Lines from the entries below that hold "https" form the answer; copy all of them.

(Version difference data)
****************

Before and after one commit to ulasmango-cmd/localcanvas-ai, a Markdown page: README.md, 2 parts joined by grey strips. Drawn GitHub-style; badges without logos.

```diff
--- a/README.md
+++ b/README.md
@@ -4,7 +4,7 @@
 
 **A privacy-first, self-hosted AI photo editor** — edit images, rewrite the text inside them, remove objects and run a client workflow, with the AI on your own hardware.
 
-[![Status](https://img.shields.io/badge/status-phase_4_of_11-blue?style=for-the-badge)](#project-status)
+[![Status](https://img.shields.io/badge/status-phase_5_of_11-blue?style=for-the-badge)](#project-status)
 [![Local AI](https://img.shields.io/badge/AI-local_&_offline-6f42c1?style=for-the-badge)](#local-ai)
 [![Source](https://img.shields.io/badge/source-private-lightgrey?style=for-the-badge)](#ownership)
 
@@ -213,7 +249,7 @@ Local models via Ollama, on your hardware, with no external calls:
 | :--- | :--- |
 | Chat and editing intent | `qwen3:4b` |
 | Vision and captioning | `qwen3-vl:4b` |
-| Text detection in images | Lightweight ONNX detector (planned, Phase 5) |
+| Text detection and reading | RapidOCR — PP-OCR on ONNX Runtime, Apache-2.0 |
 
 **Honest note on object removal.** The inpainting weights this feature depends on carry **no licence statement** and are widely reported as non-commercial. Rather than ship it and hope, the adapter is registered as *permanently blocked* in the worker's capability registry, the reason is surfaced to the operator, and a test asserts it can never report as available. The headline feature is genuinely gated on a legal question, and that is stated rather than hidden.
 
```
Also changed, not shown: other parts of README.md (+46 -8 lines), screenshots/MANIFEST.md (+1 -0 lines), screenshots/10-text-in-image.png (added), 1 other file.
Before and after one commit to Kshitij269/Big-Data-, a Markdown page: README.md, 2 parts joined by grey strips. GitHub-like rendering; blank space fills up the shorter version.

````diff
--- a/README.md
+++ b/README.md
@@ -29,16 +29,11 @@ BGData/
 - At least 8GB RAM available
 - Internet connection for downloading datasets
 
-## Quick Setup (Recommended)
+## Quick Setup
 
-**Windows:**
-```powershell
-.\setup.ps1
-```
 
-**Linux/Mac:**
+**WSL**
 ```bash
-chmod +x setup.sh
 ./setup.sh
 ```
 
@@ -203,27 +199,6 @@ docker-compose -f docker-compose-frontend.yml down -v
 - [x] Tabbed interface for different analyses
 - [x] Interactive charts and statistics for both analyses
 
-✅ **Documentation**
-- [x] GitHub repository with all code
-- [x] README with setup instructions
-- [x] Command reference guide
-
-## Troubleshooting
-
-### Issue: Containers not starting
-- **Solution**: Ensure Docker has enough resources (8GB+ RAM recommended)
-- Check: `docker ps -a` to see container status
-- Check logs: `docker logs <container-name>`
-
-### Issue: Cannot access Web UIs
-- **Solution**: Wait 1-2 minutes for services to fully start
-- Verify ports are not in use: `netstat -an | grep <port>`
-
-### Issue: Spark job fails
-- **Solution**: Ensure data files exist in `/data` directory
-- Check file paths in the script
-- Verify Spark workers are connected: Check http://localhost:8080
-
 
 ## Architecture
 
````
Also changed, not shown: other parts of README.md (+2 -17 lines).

****************

TASK OUTPUT:
-[![Status](https://img.shields.io/badge/status-phase_4_of_11-blue?style=for-the-badge)](#project-status)
+[![Status](https://img.shields.io/badge/status-phase_5_of_11-blue?style=for-the-badge)](#project-status)
 [![Local AI](https://img.shields.io/badge/AI-local_&_offline-6f42c1?style=for-the-badge)](#local-ai)
 [![Source](https://img.shields.io/badge/source-private-lightgrey?style=for-the-badge)](#ownership)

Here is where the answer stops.